July 26, 2012
California has reason to be optimistic that the state's proposed high-speed rail project, due to begin construction next year, can prove to be a viable transportation alternative from environmental and sustainability standpoints.
New research by Mikhail Chester, an assistant professor in the School of Sustainable Engineering and the Built Environment and Arpad Horvath, a University of California, Berkeley engineer compared the future sustainability of a high-speed rail with that of competing modes of transportation, namely automobiles and air travel.

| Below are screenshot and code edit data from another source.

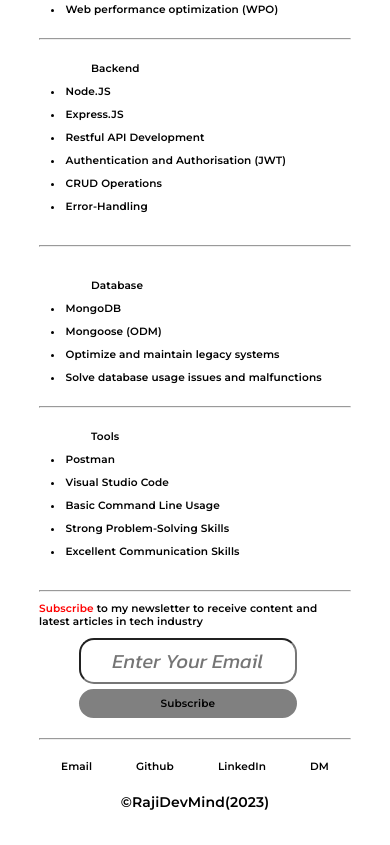
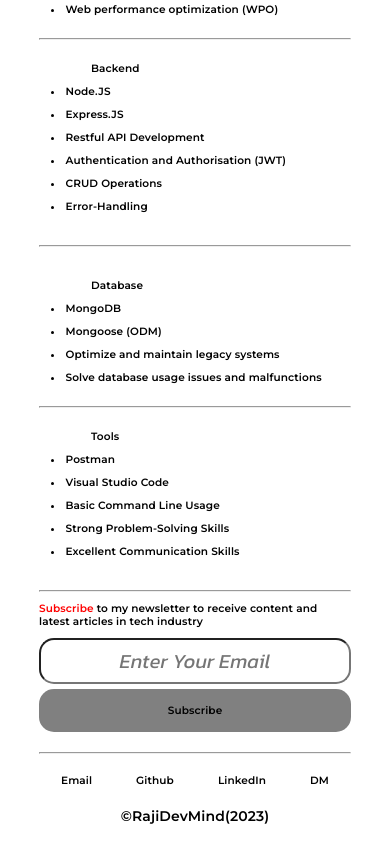
Before and after one commit to RajiDevMind/portfolio, a plain HTML site: page index.html in a window 390 px wide. Shown: the part 811-1656 px from the top of the page. Drawn offline with nearby package versions, Linux system fonts and the light colour scheme.

Commit message:
centered input and submit btn

```diff
--- a/public/style.css
+++ b/public/style.css
@@ -54,6 +54,7 @@ html {
 .img-obj img {
   width: 300px;
   border-radius: 50px;
+  box-shadow: 10px 10px 10px rgb(0, 0, 0, 0.9);
 }
 
 .logo {
@@ -224,7 +225,7 @@ span {
 }
 
 .btn {
-  padding: 8px 20px;
+  padding: 15px 20px;
   border: 0;
   cursor: pointer;
   font-weight: 400;
@@ -298,4 +299,13 @@ span {
   .img-obj img {
     display: none;
   }
+  #myForm {
+    margin-left: 0px;
+  }
+  .btn {
+    width: 100%;
+  }
+  .email {
+    width: 100%;
+  }
 }
```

They determined that in terms of energy consumption and greenhouse gas emissions, a mature high-speed rail system wins out when it deploys state-of-the-art trains powered by greener electricity. This was true even after accounting for the emergence of more fuel-efficient airplanes and automobiles.